== Dataset entries ==

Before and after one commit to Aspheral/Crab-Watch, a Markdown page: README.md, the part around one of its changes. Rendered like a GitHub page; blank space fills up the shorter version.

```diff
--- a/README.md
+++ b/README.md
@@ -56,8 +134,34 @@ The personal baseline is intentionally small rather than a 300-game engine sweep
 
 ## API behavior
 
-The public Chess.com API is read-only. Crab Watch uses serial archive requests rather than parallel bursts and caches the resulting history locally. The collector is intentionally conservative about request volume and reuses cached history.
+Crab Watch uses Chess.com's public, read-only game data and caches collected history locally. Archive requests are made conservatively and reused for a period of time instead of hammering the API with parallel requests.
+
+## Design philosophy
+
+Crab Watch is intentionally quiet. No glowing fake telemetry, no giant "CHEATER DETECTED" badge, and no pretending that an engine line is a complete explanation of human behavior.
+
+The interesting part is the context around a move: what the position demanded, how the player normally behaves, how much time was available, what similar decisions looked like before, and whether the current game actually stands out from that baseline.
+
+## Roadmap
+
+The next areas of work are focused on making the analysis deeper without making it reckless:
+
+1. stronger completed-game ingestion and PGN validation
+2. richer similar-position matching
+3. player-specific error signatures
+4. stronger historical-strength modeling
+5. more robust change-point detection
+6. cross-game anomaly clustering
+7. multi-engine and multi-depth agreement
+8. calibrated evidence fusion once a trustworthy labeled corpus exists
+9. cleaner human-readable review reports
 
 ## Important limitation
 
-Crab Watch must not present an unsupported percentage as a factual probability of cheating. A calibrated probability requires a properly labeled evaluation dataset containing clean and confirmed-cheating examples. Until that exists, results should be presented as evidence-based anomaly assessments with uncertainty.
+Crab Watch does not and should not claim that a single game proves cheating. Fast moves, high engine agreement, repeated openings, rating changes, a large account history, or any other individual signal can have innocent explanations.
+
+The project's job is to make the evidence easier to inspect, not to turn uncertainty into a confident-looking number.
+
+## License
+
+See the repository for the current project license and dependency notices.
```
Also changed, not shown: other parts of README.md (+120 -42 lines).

== The problem ==
Return each line from the material that includes the string "agreement".

== Result ==
+7. multi-engine and multi-depth agreement
+Crab Watch does not and should not claim that a single game proves cheating. Fast moves, high engine agreement, repeated openings, rating changes, a large account history, or any other individual signal can have innocent explanations.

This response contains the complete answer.